Friends of the Earth presents a case study of the social media-fueled disinformation surrounding the Texas blackouts in February 2021. As extreme winter storms and record-low temperatures caused rolling blackouts in the state, various social media platforms became vehicles for the spread of mass disinformation, in particular the false claim that the power outages were actually due to wind energy systems failure.
To make matters worse, an image surfaced of a helicopter attempting to de-ice a wind turbine with chemicals. In actuality, the out-of-context photo was taken in Sweden in 2014, and in no way related to the events seven years later and half a world away. However, with the caption suggesting that green energy failure caused the blackouts, the tweet became a viral sensation. In the span of less than a month, this image proliferated through other social media platforms, online newsletters, and television news outlets, finally reaching the climate-denying and conspiracy-minded representatives in Congress.

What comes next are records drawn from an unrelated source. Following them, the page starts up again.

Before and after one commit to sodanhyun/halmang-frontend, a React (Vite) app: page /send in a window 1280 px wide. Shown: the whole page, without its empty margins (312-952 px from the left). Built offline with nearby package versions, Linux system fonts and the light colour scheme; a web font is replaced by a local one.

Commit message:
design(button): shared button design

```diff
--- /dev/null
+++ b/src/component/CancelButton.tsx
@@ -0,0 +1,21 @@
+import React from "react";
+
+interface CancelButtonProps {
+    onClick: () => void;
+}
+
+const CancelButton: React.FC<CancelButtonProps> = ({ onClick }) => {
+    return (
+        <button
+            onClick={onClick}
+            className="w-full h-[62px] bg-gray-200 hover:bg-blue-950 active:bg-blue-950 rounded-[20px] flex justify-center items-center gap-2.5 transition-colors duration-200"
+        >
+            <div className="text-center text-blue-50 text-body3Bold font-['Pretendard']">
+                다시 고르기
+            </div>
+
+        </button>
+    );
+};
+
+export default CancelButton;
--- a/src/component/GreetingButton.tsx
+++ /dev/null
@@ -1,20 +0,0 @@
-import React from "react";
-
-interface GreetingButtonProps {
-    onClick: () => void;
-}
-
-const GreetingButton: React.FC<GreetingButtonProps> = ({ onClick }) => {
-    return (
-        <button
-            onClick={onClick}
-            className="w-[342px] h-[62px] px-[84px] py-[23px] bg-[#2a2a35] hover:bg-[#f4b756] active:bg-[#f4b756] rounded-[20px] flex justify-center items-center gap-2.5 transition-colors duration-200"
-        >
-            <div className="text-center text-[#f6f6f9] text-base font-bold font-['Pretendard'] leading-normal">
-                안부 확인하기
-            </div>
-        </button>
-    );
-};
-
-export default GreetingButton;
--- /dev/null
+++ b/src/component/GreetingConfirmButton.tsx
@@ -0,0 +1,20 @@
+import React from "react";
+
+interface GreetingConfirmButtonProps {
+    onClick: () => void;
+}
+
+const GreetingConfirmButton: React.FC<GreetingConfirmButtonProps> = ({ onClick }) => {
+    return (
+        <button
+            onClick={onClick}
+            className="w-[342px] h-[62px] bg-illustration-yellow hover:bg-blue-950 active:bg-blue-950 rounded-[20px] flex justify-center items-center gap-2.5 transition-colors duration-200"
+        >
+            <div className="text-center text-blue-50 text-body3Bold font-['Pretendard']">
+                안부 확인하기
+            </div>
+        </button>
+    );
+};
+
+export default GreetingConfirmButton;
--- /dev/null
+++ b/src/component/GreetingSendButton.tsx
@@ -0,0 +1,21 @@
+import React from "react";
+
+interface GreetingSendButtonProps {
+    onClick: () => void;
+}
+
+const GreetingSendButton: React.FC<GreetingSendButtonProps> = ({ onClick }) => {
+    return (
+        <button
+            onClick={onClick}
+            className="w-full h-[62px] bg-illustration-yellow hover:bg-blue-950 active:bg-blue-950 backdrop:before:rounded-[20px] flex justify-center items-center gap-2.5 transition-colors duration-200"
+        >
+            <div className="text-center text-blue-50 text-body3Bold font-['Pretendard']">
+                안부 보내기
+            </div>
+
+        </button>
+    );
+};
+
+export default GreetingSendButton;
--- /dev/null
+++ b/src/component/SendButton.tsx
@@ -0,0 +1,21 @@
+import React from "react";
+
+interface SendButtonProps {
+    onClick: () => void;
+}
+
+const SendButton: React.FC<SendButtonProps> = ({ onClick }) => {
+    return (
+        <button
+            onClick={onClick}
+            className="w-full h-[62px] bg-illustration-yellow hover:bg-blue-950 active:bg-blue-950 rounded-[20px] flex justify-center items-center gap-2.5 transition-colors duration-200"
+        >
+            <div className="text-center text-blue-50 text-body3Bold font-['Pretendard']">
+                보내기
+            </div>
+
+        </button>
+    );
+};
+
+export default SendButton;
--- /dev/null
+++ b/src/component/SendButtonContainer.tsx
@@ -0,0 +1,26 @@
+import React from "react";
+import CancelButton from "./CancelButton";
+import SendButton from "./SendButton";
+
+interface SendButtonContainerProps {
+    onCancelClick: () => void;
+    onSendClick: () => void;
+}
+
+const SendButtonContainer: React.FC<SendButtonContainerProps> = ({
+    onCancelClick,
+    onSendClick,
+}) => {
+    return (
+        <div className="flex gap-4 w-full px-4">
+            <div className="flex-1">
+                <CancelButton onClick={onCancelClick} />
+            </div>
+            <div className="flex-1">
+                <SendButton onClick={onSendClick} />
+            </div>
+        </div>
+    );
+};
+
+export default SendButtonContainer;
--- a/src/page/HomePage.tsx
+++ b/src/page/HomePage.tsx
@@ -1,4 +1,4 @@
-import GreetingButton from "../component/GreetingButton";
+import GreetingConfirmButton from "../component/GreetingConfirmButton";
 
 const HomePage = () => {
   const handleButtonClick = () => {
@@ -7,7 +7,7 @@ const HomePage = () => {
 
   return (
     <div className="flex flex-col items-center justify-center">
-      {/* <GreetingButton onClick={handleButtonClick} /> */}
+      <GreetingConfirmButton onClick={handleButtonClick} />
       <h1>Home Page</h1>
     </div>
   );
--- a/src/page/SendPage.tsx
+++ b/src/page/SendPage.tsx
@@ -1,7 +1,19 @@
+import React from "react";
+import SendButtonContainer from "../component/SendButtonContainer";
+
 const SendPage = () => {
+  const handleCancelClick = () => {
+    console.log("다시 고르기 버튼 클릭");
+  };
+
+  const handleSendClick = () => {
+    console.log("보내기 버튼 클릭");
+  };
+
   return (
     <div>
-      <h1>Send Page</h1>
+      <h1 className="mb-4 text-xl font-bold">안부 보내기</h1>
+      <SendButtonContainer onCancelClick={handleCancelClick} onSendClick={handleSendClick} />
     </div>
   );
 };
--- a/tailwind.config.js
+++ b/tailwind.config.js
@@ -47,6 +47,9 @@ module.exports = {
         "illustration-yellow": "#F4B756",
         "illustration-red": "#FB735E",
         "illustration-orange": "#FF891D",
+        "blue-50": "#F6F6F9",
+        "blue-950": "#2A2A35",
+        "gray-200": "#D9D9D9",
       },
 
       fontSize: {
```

Right-wing social media amplifiers, conservative news outlets, and fossil fuel-funded interests jumped on this opportunity to exploit social media in the mass spreading of disinformation. In the two days following the initial blackouts, Fox News and Fox Business falsely blamed renewable energy for Texas’s blackouts 128 times. Not only that, but at least five elected officials used the wind turbine narrative to reinforce their bias against climate solutions. This campaign was strategically designed to undermine the credibility of sustainable energy—the blame was placed on renewable power and climate solutions at large as an excuse for the failures of fossil fuels in Texas. In actuality, it was Texas’ outdated and isolated fossil fuel infrastructure combined with historically low temperatures that were the ultimate culprit of the crippling outages.
What’s most concerning about social media as the new misinformation tool of the 21st Century is that truth spreads slowly while lies fly. Although there was a strong response from mainstream and local media outlets debunking these falsehoods, it has been found that tweets promoting the Texas claims received higher engagement totals than those disproving them. It was also discovered that only 0.9 percent of the false posts extending the wind turbine narrative on Facebook could be verified as having been fact-checked by the company. This means that less than one percent of the most popular (most viral) posts on Facebook that referenced the wind turbine photo or lie were fact-checked.
These underwhelming fact-checking statistics are a testament to how influential and dangerous social media outlets can be in developing, advancing—and most importantly—spreading outright climate lies. Fossil fuel interests have found new mechanisms for promoting falsities without being beholden to any kind of effective filter the way more traditional, established media outlets are.
To ensure what becomes “viral” are the real and solutions-oriented information that we do need to share with our social networks, social media platforms must be regulated and their monopolistic concentration broken up. And organizations in the climate justice movement are not waiting for Congress to take action—they are taking it straight to the headquarters of social media companies. The Union of Concerned Scientists and others are part of a coalition putting the heat on Facebook to do a better job fact-checking content. Read more about their detailed demands and get involved here.